Despite significant progress made so far, notable gaps remain between the aspirations of the BPfA and the lived realities of many women and girls in the region. Not a single country can claim to have achieved gender equality. The Asia and the Pacific SDG Progress Report 2019 finds insufficient progress in the SDG targets to achieve gender equality even within a dozen years. Limited data on unpaid work showed a significant gender gap in several countries. On average, women aged 15 and up spent at least 19-25 per cent of their time on unpaid domestic chores or care work compared to 3-11 per cent of men in the same countries. The report further reflects that some of the gender indicators on SDG 5 have either stagnated or deteriorated. As such, discrimination persists undermining women’s contributions.

Beijing +25: reflection and way forward

2020 will be a landmark year for many reasons.
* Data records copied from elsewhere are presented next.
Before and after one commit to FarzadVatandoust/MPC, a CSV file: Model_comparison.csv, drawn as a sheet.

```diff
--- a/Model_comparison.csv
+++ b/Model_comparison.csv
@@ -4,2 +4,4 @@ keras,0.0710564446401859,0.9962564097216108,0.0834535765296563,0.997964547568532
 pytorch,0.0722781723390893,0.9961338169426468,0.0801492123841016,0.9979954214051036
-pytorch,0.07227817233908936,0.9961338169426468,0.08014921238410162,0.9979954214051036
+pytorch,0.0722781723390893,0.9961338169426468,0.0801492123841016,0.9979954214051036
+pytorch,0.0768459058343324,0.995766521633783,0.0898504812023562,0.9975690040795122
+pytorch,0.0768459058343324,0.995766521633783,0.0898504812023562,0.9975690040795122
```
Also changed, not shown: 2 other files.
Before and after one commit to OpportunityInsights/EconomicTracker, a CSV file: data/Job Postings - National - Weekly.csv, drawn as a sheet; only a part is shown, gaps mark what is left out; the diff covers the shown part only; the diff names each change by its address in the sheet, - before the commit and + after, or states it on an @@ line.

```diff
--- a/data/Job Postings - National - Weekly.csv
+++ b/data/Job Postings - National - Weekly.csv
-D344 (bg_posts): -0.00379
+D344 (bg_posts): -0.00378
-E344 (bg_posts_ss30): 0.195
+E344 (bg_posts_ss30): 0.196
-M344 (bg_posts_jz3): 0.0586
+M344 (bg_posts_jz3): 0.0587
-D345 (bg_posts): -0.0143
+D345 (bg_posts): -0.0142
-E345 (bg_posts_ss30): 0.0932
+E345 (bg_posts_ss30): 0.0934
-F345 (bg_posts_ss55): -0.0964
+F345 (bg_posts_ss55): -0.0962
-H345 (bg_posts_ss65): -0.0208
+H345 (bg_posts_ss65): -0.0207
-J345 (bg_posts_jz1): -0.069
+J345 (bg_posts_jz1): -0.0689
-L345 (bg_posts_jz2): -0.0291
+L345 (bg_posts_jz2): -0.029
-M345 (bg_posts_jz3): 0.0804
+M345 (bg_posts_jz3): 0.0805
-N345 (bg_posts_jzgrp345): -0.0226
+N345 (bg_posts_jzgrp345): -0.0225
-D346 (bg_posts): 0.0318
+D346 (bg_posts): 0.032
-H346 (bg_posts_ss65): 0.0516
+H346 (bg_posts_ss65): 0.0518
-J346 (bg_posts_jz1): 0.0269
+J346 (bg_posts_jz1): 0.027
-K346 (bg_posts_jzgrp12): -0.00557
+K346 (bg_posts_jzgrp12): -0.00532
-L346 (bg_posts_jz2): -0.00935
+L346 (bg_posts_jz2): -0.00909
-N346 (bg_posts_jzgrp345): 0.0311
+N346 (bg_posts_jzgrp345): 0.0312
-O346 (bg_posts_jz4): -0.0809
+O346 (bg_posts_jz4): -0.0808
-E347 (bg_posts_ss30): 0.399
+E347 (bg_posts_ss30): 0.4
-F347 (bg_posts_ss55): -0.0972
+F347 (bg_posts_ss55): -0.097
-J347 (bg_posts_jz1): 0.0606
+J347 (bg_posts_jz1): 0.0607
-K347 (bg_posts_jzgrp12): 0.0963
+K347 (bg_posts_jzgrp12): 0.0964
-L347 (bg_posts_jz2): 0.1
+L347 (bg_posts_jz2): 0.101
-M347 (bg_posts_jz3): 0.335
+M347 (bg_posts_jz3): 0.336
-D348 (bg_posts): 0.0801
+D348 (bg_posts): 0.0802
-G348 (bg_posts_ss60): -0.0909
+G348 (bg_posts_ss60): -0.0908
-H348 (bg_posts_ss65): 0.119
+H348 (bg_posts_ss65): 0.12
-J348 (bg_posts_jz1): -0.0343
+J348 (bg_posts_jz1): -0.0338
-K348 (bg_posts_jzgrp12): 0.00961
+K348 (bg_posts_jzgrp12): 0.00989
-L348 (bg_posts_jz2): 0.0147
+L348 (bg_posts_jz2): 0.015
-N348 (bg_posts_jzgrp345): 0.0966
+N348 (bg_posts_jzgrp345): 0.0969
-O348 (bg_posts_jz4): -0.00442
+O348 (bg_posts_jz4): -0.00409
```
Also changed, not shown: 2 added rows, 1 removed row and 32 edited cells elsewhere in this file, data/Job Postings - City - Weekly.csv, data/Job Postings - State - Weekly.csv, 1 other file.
It will be the 75th year since the United Nations started its journey, just 10 years to reach 2030 and 25 years after the adoption of the BPfA. Therefore, 2020 will be a milestone year for reflecting on the progress of gender equality as well. Countries in the region have already identified three priority areas: violence against women, political participation and law and justice for ensuring gender equality. Moving forward, leaders across the region will be gathering for the upcoming Asia-Pacific Ministerial Conference on the Beijing+25 Review from 27 to 29 November. They will be taking stock of the progress made so far as well as discuss the way forward for the years to come.

The SDGs do not promise a utopian world; we are merely envisioning a fairer, more inclusive world built on the principle of leaving no one behind. Realizing that dream warrants acceleration of the existing initiatives and mobilizing everyone involved to realize women’s rights for an equal future.

Print this article
Farzana Sharmin
Associate Social Affairs Officer
Social Development +66 2 288-1234 [email protected]